**TASK DIRECTIONS**
Write the entries below out again in full. Match every character.

**EXERCISE MATERIALS**
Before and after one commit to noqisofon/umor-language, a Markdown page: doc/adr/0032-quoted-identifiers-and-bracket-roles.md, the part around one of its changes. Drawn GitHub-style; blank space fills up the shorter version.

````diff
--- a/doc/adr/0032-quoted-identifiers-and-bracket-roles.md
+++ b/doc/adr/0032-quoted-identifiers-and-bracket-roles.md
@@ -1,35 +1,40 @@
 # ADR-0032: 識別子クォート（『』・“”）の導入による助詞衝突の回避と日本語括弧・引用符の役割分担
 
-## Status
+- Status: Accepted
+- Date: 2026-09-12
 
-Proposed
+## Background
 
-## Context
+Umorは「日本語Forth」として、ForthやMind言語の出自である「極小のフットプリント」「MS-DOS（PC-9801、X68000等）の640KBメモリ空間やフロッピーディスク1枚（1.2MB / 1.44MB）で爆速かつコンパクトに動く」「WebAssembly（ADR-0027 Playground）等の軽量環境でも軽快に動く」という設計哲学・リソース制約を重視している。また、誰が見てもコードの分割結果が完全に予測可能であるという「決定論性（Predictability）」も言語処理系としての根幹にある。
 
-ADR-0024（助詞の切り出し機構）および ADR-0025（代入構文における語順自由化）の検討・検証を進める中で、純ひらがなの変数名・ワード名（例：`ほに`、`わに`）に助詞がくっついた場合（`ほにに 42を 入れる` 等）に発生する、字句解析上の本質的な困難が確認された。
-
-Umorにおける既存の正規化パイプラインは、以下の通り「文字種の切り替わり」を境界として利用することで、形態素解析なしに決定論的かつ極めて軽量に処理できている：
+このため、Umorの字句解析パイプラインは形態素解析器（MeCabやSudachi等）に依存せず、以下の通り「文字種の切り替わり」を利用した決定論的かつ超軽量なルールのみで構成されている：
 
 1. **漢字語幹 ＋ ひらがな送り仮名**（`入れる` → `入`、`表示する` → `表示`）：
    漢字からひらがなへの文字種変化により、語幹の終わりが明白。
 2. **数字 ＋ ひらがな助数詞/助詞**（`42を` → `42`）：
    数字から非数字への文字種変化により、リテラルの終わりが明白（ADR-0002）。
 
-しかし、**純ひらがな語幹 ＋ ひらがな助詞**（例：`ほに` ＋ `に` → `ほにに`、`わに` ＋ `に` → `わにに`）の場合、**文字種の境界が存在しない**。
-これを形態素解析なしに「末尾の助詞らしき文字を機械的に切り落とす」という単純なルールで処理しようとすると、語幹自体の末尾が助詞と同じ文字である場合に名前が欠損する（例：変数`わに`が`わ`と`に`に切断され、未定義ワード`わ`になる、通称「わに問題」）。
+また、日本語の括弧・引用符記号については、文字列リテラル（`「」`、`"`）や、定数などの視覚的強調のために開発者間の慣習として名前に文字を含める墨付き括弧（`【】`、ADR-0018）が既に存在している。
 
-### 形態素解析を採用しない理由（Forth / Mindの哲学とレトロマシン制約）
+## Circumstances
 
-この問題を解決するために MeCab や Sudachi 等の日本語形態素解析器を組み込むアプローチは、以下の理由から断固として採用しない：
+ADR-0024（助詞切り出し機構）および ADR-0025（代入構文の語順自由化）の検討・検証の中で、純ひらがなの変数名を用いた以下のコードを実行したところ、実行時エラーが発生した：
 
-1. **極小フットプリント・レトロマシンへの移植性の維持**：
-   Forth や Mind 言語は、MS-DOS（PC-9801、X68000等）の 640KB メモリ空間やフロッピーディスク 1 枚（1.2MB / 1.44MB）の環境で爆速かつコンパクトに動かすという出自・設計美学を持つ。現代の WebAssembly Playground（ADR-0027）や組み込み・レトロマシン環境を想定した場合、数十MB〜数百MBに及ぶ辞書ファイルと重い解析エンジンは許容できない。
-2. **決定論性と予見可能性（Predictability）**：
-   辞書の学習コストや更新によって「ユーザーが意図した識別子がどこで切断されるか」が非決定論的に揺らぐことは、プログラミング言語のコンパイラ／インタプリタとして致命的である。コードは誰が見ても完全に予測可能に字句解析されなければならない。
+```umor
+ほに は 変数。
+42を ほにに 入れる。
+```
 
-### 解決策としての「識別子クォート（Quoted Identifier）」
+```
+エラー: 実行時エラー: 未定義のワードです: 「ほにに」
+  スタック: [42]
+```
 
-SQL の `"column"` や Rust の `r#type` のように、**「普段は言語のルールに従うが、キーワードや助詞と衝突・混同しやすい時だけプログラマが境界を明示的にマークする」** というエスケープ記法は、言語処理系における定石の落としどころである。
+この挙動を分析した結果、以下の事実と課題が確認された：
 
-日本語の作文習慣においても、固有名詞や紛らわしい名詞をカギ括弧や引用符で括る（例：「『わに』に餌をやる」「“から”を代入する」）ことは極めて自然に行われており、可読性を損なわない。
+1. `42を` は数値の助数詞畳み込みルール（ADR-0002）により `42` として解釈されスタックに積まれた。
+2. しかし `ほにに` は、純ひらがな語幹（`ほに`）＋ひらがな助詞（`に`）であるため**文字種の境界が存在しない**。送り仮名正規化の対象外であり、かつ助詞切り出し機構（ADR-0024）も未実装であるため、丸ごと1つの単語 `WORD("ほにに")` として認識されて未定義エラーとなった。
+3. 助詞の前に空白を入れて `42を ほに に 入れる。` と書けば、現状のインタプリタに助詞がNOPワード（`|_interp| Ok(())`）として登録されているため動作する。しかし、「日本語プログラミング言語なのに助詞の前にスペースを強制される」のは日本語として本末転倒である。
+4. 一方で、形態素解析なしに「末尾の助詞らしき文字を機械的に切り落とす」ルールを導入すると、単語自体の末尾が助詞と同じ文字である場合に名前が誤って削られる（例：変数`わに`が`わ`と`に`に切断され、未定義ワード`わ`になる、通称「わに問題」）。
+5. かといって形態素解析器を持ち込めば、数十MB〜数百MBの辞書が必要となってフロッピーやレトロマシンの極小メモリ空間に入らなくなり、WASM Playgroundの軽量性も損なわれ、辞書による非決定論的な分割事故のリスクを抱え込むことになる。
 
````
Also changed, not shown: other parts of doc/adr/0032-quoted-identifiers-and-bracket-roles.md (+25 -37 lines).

**SOLUTION BELOW**
Before and after one commit to noqisofon/umor-language, a Markdown page: doc/adr/0032-quoted-identifiers-and-bracket-roles.md, the part around one of its changes. Drawn GitHub-style; blank space fills up the shorter version.

````diff
--- a/doc/adr/0032-quoted-identifiers-and-bracket-roles.md
+++ b/doc/adr/0032-quoted-identifiers-and-bracket-roles.md
@@ -1,35 +1,40 @@
 # ADR-0032: 識別子クォート（『』・“”）の導入による助詞衝突の回避と日本語括弧・引用符の役割分担
 
-## Status
+- Status: Accepted
+- Date: 2026-09-12
 
-Proposed
+## Background
 
-## Context
+Umorは「日本語Forth」として、ForthやMind言語の出自である「極小のフットプリント」「MS-DOS（PC-9801、X68000等）の640KBメモリ空間やフロッピーディスク1枚（1.2MB / 1.44MB）で爆速かつコンパクトに動く」「WebAssembly（ADR-0027 Playground）等の軽量環境でも軽快に動く」という設計哲学・リソース制約を重視している。また、誰が見てもコードの分割結果が完全に予測可能であるという「決定論性（Predictability）」も言語処理系としての根幹にある。
 
-ADR-0024（助詞の切り出し機構）および ADR-0025（代入構文における語順自由化）の検討・検証を進める中で、純ひらがなの変数名・ワード名（例：`ほに`、`わに`）に助詞がくっついた場合（`ほにに 42を 入れる` 等）に発生する、字句解析上の本質的な困難が確認された。
-
-Umorにおける既存の正規化パイプラインは、以下の通り「文字種の切り替わり」を境界として利用することで、形態素解析なしに決定論的かつ極めて軽量に処理できている：
+このため、Umorの字句解析パイプラインは形態素解析器（MeCabやSudachi等）に依存せず、以下の通り「文字種の切り替わり」を利用した決定論的かつ超軽量なルールのみで構成されている：
 
 1. **漢字語幹 ＋ ひらがな送り仮名**（`入れる` → `入`、`表示する` → `表示`）：
    漢字からひらがなへの文字種変化により、語幹の終わりが明白。
 2. **数字 ＋ ひらがな助数詞/助詞**（`42を` → `42`）：
    数字から非数字への文字種変化により、リテラルの終わりが明白（ADR-0002）。
 
-しかし、**純ひらがな語幹 ＋ ひらがな助詞**（例：`ほに` ＋ `に` → `ほにに`、`わに` ＋ `に` → `わにに`）の場合、**文字種の境界が存在しない**。
-これを形態素解析なしに「末尾の助詞らしき文字を機械的に切り落とす」という単純なルールで処理しようとすると、語幹自体の末尾が助詞と同じ文字である場合に名前が欠損する（例：変数`わに`が`わ`と`に`に切断され、未定義ワード`わ`になる、通称「わに問題」）。
+また、日本語の括弧・引用符記号については、文字列リテラル（`「」`、`"`）や、定数などの視覚的強調のために開発者間の慣習として名前に文字を含める墨付き括弧（`【】`、ADR-0018）が既に存在している。
 
-### 形態素解析を採用しない理由（Forth / Mindの哲学とレトロマシン制約）
+## Circumstances
 
-この問題を解決するために MeCab や Sudachi 等の日本語形態素解析器を組み込むアプローチは、以下の理由から断固として採用しない：
+ADR-0024（助詞切り出し機構）および ADR-0025（代入構文の語順自由化）の検討・検証の中で、純ひらがなの変数名を用いた以下のコードを実行したところ、実行時エラーが発生した：
 
-1. **極小フットプリント・レトロマシンへの移植性の維持**：
-   Forth や Mind 言語は、MS-DOS（PC-9801、X68000等）の 640KB メモリ空間やフロッピーディスク 1 枚（1.2MB / 1.44MB）の環境で爆速かつコンパクトに動かすという出自・設計美学を持つ。現代の WebAssembly Playground（ADR-0027）や組み込み・レトロマシン環境を想定した場合、数十MB〜数百MBに及ぶ辞書ファイルと重い解析エンジンは許容できない。
-2. **決定論性と予見可能性（Predictability）**：
-   辞書の学習コストや更新によって「ユーザーが意図した識別子がどこで切断されるか」が非決定論的に揺らぐことは、プログラミング言語のコンパイラ／インタプリタとして致命的である。コードは誰が見ても完全に予測可能に字句解析されなければならない。
+```umor
+ほに は 変数。
+42を ほにに 入れる。
+```
 
-### 解決策としての「識別子クォート（Quoted Identifier）」
+```
+エラー: 実行時エラー: 未定義のワードです: 「ほにに」
+  スタック: [42]
+```
 
-SQL の `"column"` や Rust の `r#type` のように、**「普段は言語のルールに従うが、キーワードや助詞と衝突・混同しやすい時だけプログラマが境界を明示的にマークする」** というエスケープ記法は、言語処理系における定石の落としどころである。
+この挙動を分析した結果、以下の事実と課題が確認された：
 
-日本語の作文習慣においても、固有名詞や紛らわしい名詞をカギ括弧や引用符で括る（例：「『わに』に餌をやる」「“から”を代入する」）ことは極めて自然に行われており、可読性を損なわない。
+1. `42を` は数値の助数詞畳み込みルール（ADR-0002）により `42` として解釈されスタックに積まれた。
+2. しかし `ほにに` は、純ひらがな語幹（`ほに`）＋ひらがな助詞（`に`）であるため**文字種の境界が存在しない**。送り仮名正規化の対象外であり、かつ助詞切り出し機構（ADR-0024）も未実装であるため、丸ごと1つの単語 `WORD("ほにに")` として認識されて未定義エラーとなった。
+3. 助詞の前に空白を入れて `42を ほに に 入れる。` と書けば、現状のインタプリタに助詞がNOPワード（`|_interp| Ok(())`）として登録されているため動作する。しかし、「日本語プログラミング言語なのに助詞の前にスペースを強制される」のは日本語として本末転倒である。
+4. 一方で、形態素解析なしに「末尾の助詞らしき文字を機械的に切り落とす」ルールを導入すると、単語自体の末尾が助詞と同じ文字である場合に名前が誤って削られる（例：変数`わに`が`わ`と`に`に切断され、未定義ワード`わ`になる、通称「わに問題」）。
+5. かといって形態素解析器を持ち込めば、数十MB〜数百MBの辞書が必要となってフロッピーやレトロマシンの極小メモリ空間に入らなくなり、WASM Playgroundの軽量性も損なわれ、辞書による非決定論的な分割事故のリスクを抱え込むことになる。
 
````
Also changed, not shown: other parts of doc/adr/0032-quoted-identifiers-and-bracket-roles.md (+25 -37 lines).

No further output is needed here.